"Long term safety of nilotinib is a priority, so it is important that further studies be conducted to determine the safest and most effective dose in Parkinson's, says Pagan.
The researchers designed the clinical trial to translate several notable observations in the laboratory. The preclinical studies, led by Moussa, showed that nilotinib, a tyrosine kinase inhibitor, effectively penetrates the blood-brain barrier and destroys toxic proteins that build up in Parkinson's disease and dementia by turning on the "garbage disposal machinery" inside neurons.
Their published studies also showed nilotinib increases the levels of the dopamine neurotransmitter—the chemical lost as a result of neuronal destruction due to toxic protein accumulation—and improves motor and cognitive outcomes in Parkinson's and Alzheimer's disease animal models.
"Our hope is to clarify the benefits of nilotinib to patients in a much larger and well controlled study. This was a very promising start," Moussa says. "If these data hold out in further studies, nilotinib would be the most important treatment for Parkinsonism since the discovery of Levodopa almost 50 years ago."
He adds, "Additionally, if we can validate nilotinib effects on cognition in upcoming larger and placebo controlled trials, this drug could become one of the first treatments for dementia with Lewy bodies, which has no cure, and possibly other dementias."

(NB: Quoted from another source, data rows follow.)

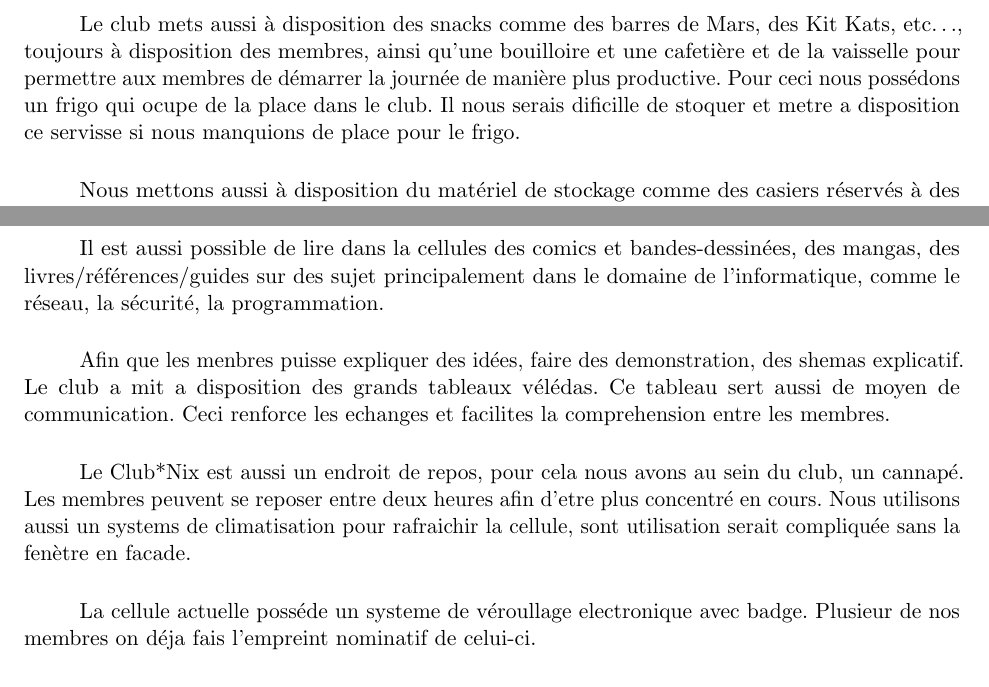
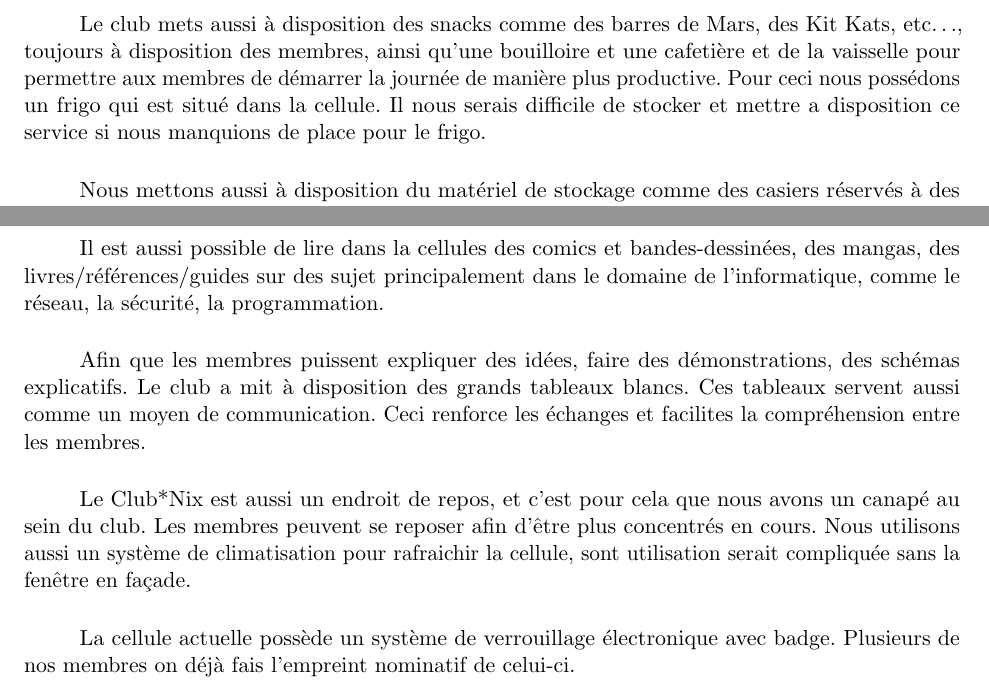
Before and after one commit to ClubNix/Cell-Hope, a LaTeX document (rapport.tex): two parts of pages 8 and 9 of 10 before the commit and two parts of pages 9 and 10 of 11 after it, joined at a grey line, cut so that both start at the same text. Compiled offline with pdfLaTeX.

Commit message:
Some corrections (grammar and style) + *.swp in .gitignore

```diff
--- a/rapport.tex
+++ b/rapport.tex
@@ -101,9 +100,9 @@ informatiques.
 \paragraph{} Le club mets aussi à disposition des snacks comme des barres de
 Mars, des Kit Kats, etc\ldots, toujours à disposition des membres, ainsi qu'une
 bouilloire et une cafetière et de la vaisselle pour permettre aux membres de
-démarrer la journée de manière plus productive.
-Pour ceci nous possédons un frigo qui ocupe de la place dans le club.
-Il nous serais dificille de stoquer et metre a disposition ce servisse si nous manquions de place pour le frigo.
+démarrer la journée de manière plus productive. Pour ceci nous possédons un
+frigo qui est situé dans la cellule. Il nous serais difficile de stocker et
+mettre a disposition ce service si nous manquions de place pour le frigo.
 
 \paragraph{} Nous mettons aussi à disposition du matériel de stockage comme des
 casiers réservés à des membres, ce qui permet par exemple, de venir à l'école
@@ -125,14 +124,20 @@ bandes-dessinées, des mangas, des livres/références/guides sur des sujet
 principalement dans le domaine de l'informatique, comme le réseau, la sécurité,
 la programmation.
 
+\paragraph{} Afin que les membres puissent expliquer des idées, faire des
+démonstrations, des schémas explicatifs. Le club a mit à disposition des grands
+tableaux blancs. Ces tableaux servent aussi comme un moyen de communication.
+Ceci renforce les échanges et facilites la compréhension entre les membres.
 
-\paragraph{} Afin que les menbres puisse expliquer des idées, faire des demonstration, des shemas explicatif. Le club a mit a disposition des grands tableaux vélédas.
-Ce tableau sert aussi de moyen de communication.
-Ceci renforce les echanges et facilites la comprehension entre les membres.
+\paragraph{} Le Club*Nix est aussi un endroit de repos, et c'est pour cela que
+nous avons un canapé au sein du club. Les membres peuvent se reposer afin
+d'être plus concentrés en cours. Nous utilisons aussi un système de
+climatisation pour rafraichir la cellule, sont utilisation serait compliquée
+sans la fenêtre en façade.
 
-\paragraph{} Le Club*Nix est aussi un endroit de repos, pour cela nous avons au sein du club, un cannapé. Les membres peuvent se reposer entre deux heures afin d'etre plus concentré en cours. Nous utilisons aussi un systems de climatisation pour rafraichir la cellule, sont utilisation serait compliquée sans la fenètre en facade.
-
-\paragraph{} La cellule actuelle posséde un systeme de véroullage electronique avec badge. Plusieur de nos membres on déja fais l'empreint nominatif de celui-ci.
+\paragraph{} La cellule actuelle possède un système de verrouillage
+électronique avec badge. Plusieurs de nos membres on déjà fais l'empreint
+nominatif de celui-ci.
 
 \chapter{Membres}
 
```
Also changed, not shown: rapport.tex (12 more changed lines), 2 other files.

Two randomized, placebo-controlled phase II clinical trials are planned for summer/fall in Parkinson's and Alzheimer's diseases. The Translational Neurotherpeutics Program is also planning a small trial in ALS (Lou Gherig's disease).
According to Novartis, the cost (as of Oct. 2015) of nilotinib for the treatment of CML was about $10,360 a month for 800 mg daily. The dose used in this study was lower—150 and 300 mg daily.
The phase I study received philanthropic funding and was supported by the Georgetown-Howard Universities Center for Clinical and Translational Science.
Moussa is listed as an inventor on a patent application that Georgetown University filed related to the use of nilotinib and other tyrosine kinase inhibitors for the treatment of neurodegenerative diseases.